These companies are usually asking for support in solving technical problems around development and submission of products for approval, as well as ways to improve internal processes and become leaner. I often suggest to clients that they outsource non-core activities to specialists like Q1 scientific, to allow them focus on the things they are expert in and to maximise value.

What do your Reso Health customers look for?

At Reso Health, our customers are large multinationals with Employee Wellness programmes. They are companies who are serious about their employee’s wellbeing and are looking for ways to ensure that their employees are healthy and performing at their best while they are at work.

Our research shows that two in three corporate employees believe that it is not easy to maintain a healthy diet in work. Maintaining a healthy diet requires thought and focus, and this can be difficult when there are so many life stresses competing for a finite amount of mental energy. We believe this presents the perfect opportunity for employers to help tackle this problem. At Reso Health we want to help companies invest in the health and wellbeing of their employees by fuelling their workdays with precision nutritional supplements.
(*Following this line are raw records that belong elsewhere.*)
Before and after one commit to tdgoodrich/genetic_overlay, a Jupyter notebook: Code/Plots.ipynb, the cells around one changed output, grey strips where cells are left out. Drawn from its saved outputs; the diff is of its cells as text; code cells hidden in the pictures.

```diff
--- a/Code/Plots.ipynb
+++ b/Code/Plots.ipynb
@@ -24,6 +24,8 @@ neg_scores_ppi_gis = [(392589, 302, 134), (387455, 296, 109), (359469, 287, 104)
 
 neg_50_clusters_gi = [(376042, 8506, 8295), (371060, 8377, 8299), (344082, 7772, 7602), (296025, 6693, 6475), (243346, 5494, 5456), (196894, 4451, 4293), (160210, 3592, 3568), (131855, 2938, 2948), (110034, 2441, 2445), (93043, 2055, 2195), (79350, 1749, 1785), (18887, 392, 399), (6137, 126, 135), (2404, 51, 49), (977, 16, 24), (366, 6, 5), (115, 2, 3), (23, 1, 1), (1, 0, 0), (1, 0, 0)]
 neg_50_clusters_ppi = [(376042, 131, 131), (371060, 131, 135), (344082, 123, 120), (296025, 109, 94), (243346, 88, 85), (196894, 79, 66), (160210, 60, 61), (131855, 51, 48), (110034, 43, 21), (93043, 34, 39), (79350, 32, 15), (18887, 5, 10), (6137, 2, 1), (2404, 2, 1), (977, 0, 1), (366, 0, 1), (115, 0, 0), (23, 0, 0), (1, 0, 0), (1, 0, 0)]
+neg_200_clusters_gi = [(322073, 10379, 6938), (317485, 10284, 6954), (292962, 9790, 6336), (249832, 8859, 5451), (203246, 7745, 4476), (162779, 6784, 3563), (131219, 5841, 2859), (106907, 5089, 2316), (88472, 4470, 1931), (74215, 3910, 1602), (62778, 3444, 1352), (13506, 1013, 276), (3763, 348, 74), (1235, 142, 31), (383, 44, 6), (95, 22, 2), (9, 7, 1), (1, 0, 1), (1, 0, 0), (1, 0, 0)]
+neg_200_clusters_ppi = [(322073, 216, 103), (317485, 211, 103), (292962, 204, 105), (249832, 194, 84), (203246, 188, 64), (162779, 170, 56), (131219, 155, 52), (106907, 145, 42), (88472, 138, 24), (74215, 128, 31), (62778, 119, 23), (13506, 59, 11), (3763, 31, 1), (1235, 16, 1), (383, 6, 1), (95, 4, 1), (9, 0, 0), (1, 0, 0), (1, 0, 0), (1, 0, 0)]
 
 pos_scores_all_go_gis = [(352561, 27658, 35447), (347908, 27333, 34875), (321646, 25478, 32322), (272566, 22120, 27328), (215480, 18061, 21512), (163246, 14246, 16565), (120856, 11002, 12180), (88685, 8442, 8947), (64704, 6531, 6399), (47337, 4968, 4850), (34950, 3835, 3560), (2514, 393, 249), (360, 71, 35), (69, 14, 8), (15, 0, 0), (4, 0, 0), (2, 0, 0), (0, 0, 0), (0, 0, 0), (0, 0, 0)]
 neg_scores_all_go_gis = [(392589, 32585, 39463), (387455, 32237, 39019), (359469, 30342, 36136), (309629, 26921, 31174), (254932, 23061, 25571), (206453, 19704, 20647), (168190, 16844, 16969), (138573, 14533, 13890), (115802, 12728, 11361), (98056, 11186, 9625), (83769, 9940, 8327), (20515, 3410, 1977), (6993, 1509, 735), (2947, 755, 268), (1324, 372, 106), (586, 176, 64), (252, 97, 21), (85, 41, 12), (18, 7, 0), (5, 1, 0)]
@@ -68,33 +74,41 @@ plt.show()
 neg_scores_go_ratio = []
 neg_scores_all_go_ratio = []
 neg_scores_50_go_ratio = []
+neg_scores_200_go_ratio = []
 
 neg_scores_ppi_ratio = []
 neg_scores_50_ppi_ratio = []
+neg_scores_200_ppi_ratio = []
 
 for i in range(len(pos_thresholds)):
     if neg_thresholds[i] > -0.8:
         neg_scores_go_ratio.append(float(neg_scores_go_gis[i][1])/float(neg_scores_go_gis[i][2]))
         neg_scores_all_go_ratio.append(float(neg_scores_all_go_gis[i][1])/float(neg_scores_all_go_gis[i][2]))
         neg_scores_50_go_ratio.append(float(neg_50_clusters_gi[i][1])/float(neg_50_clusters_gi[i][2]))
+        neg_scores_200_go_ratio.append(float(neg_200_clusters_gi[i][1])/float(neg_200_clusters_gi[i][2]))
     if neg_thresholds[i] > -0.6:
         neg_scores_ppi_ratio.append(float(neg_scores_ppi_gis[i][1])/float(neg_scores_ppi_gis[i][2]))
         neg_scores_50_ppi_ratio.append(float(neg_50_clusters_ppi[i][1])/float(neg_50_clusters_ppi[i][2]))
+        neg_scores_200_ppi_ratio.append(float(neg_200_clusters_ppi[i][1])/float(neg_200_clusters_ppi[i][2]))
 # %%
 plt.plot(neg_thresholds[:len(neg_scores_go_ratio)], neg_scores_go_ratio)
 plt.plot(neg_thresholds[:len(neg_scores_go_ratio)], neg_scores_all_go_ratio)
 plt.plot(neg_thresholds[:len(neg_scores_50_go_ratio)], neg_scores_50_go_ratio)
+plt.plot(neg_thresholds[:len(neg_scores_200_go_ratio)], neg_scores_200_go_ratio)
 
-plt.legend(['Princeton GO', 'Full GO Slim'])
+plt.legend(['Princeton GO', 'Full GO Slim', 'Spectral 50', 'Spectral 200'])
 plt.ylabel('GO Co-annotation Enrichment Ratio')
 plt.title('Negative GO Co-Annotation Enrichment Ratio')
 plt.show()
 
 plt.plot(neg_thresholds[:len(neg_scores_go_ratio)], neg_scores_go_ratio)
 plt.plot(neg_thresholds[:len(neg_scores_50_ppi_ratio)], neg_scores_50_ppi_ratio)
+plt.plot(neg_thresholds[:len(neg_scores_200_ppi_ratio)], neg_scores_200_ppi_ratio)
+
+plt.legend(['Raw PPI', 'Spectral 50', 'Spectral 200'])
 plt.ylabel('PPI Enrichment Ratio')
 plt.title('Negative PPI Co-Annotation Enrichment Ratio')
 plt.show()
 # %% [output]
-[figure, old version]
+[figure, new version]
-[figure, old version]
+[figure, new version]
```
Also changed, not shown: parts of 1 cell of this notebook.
In recent years we have seen massive growth in the adoption of corporate wellness programs. Previously, these programs were adopted as a reaction to the growing preference for work-life balance and seen as corporate social responsibility initiatives. While many companies focus on physical activity in their corporate wellness program, they often don’t prioritise or even address a key element of corporate wellness, namely nutrition.

According to research conducted at the Institute for Health Metrics at University of Washington, poor nutrition has nearly three times the impact on health as low fitness. In fact, poor diet was found to be a greater risk to health than smoking and high blood pressure.

Proper nutrition in the workplace can have a significant impact on overall health and well-being. Good nutrition can improve concentration and cognitive function, boosting an employee’s workplace performance, and it is well documented that employee wellness leads to higher creativity and productivity. The World Health Organization has found that optimal nourishment can raise national productivity levels by 20%, and that healthy employees are happier, calmer, more engaged, sleep better and get sick less often.

Providing targeted nutritional supplements in the corporate setting is an effective way to get employees to stick to smart nutrition habits, benefiting both the company and the individual.

Ken O’Shea, what’s coming up next for you?

At QbD Pharma Solutions we are continuing to work with our clients to help them bring products to market and improve internal performance in all areas across their business.

For Reso Health, we are looking to get to Minimum Viable Product. At present we are initiating our field testing to validate the product and get user feedback. Following this we are looking to hire a Sales & Marketing person, raise funds by Q1 2023 and launch in Ireland in Q3 2023.

Finally, I am a guest speaker at the upcoming Q1 Scientific Stability Studies conference. I’ll be joining an expert line-up of speakers from the pharmaceutical industry to talk about Lean product development in Pharma. During my presentation I will cover:

  • Common QbD principles as they are applied in Chemistry, Manufacturing and Controls (CMC)
  • How Lean principles can be employed to improve pharmaceutical development and CMC
  • The concept of Lean Stability and the potential for its application in regulated environments

I’m looking forward to meeting everyone in October.

Find out more about Ken O’Shea or our Stability Studies 2022 conference

Are you free on Thursday 13th October 2022? To learn more about our Stability Studies 2022 conference or to register to see Ken O’Shea speak live, please visit our conference website. Spots are filing up fast and registration closes in the first week of October.

To contact Ken O’Shea, visit QbD Pharma Solutions or Reso Health.